Long before the A-Class and Smart, Mercedes-Benz came out with a pint-sized city car.
Name: Mercedes-Benz NAFA
Debuted: Summer of 1981
Specs: front-wheel drive, three-cylinder 1.0-liter engine with 40 hp, four-wheel steering, automatic transmission, power steering
Why We Remember It Now:
Well, it’s certainly not because of how it looks. All jokes aside, the Nahverkehrsfahrzeug (NAFA) which translated means “short-distance vehicle,” signaled Mercedes-Benz’ intensions towards the introduction of a city car. While the NAFA did not live to see the light of production day mainly because it wouldn’t have met the company’s safety standards, the idea behind the car was adapted more than 15 years later in the first-generation A-Class and the original Smart ForTwo.

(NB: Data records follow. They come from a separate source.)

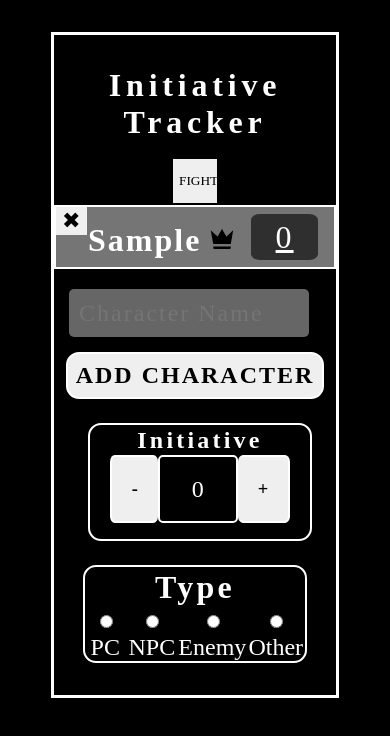
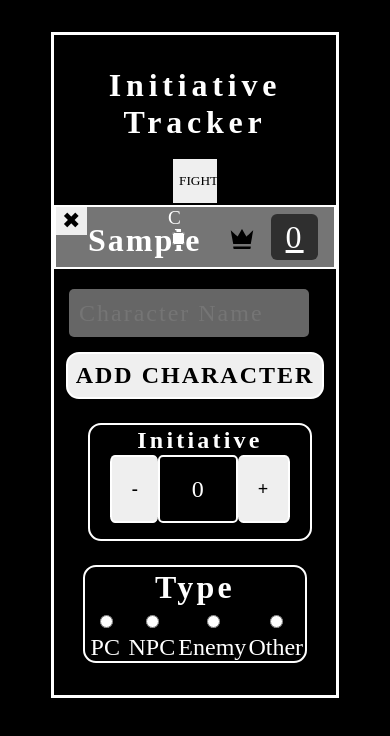
Before and after one commit to jdminnickjr/INitiative, a React (Create React App) app: page / in a window 390 px wide. Both pictures are taken after typing "Sample" into the empty fields and a click on the input "Add Character". Shown: the top 736 px of the page. Built offline with nearby package versions, Linux system fonts and the light colour scheme; a web font is replaced by a local one.

Commit message:
low media breakpoint fix

```diff
--- a/src/App.css
+++ b/src/App.css
@@ -5,7 +5,7 @@
 *:after {
   box-sizing: border-box;
 }
-@media (min-width: 374px) {
+
 body {
   position: relative;
   background-color: black;
@@ -15,6 +15,7 @@
   width: 100vw;
 }
 
+@media (min-width: 290px) {
   h1 {
     color: white;
     text-align: center;
@@ -100,6 +101,14 @@
     text-align: center;
     text-decoration: underline;
     margin-right: 1rem;
+  }
+
+  input[type="checkbox"] {
+    z-index: 2;
+    display: flex;
+    justify-content: center;
+    flex-direction: column;
+    color: black;
   }
 
   /* ADD CHARACTER FORMS */
@@ -291,7 +300,6 @@
   }
 
   .character-cell--active h2 {
-    transform: scale(1.3);
     font-size: 1.5rem;
     color: red;
   }
--- a/src/components/CharacterCell.js
+++ b/src/components/CharacterCell.js
@@ -26,6 +26,16 @@ const CharacterCell = (props) => {
         <h2>{props.characterName}</h2>
       </span>
 
+      <label className="concentration">
+        C
+        <input
+          name="concentration"
+          type="checkbox"
+          value="concentration"
+          id="concenteration"
+        />
+      </label>
+
       <span className="type-icon">
         {" "}
         <TypeIcon type={props.characterType} />
```
Lines whose indentation alone changed are shown as unchanged.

In other words, the NAFA pretty much laid the groundwork for those two cars and Mercedes even said the concept “did not fall into oblivion” as the “insights it furnished” were implemented in the prototype of the first A-Class. That being said, the latter was significantly longer than the 2.5-meter NAFA and you can notice the size difference between the two in the image below which also shows the 1993 Vision A 93 concept in the middle. As a matter of fact, the NAFA was actually even shorter than the 2.69-meter ForTwo.
It was also shorter than other miniature cars such as the Toyota iQ and its posh yet ridiculous equivalent, the Aston Martin Cygnet. Speaking of those two, both had a turning cycle of 7.8 meters (almost 26 feet) whereas the NAFA performed the maneuver in only 5.7 meters (less than 19 feet). The very compact size combined with a small turning radius and power steering made it ideal to maneuver around crowded cities and also a joy to park thanks to four-wheel steering.
Motivation was provided by a small three-cylinder, 1.0-liter engine with 40 hp (30 kW) delivered to the front axle through an automatic gearbox. That doesn’t sound like a lot of power, but the car must have been very light given how tiny it was.
Much like the Peugeot 1007, Mercedes fitted the two-seater microcar with sliding doors, thus allowing the driver to squeeze in the 1.5-meter-wide vehicle in a very tight spot. It also had automatically-folding mirrors which for a 1981 concept was not too shabby. Once inside the concept, NAFA provided the “seating comfort of an S-Class,” according to Mercedes, but they were probably joking around when the PR guy wrote that.